**Given records**
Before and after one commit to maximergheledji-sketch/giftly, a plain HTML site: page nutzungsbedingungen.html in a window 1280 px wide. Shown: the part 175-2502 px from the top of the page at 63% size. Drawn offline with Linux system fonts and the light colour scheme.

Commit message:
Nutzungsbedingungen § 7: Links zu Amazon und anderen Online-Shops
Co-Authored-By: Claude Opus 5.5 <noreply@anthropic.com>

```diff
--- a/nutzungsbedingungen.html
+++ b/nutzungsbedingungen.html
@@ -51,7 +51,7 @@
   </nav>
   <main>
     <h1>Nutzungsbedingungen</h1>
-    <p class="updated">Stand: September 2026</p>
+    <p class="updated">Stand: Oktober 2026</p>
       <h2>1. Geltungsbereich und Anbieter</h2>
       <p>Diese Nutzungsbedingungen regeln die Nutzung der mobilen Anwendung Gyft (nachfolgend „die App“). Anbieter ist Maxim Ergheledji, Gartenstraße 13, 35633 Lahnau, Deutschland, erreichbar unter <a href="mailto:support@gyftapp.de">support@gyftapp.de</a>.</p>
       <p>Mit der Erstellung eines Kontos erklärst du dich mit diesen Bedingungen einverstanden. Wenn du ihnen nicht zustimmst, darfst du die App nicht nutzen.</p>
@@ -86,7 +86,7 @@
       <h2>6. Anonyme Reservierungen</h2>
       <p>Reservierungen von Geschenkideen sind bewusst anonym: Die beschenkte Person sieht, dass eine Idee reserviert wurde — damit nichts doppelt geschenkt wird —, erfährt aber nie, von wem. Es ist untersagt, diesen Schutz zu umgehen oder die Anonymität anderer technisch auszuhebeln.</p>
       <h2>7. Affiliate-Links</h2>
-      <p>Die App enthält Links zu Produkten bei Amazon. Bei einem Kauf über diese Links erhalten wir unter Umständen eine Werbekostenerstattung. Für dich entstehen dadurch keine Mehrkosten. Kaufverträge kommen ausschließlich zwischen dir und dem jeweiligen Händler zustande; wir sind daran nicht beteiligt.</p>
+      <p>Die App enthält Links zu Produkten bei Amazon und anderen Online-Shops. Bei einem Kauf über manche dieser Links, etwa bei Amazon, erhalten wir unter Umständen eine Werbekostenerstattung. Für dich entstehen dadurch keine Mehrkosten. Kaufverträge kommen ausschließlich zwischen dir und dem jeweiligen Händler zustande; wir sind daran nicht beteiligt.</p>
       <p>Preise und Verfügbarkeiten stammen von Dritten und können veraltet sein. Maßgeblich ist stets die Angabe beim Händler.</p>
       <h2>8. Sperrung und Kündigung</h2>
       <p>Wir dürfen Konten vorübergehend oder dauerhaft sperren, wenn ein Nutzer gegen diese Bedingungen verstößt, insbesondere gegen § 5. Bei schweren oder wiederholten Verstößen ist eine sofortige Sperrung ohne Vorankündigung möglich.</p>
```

**Work request**
State the number of lines in the material holding the word "html". Add nothing else.

**Answer for the task**
3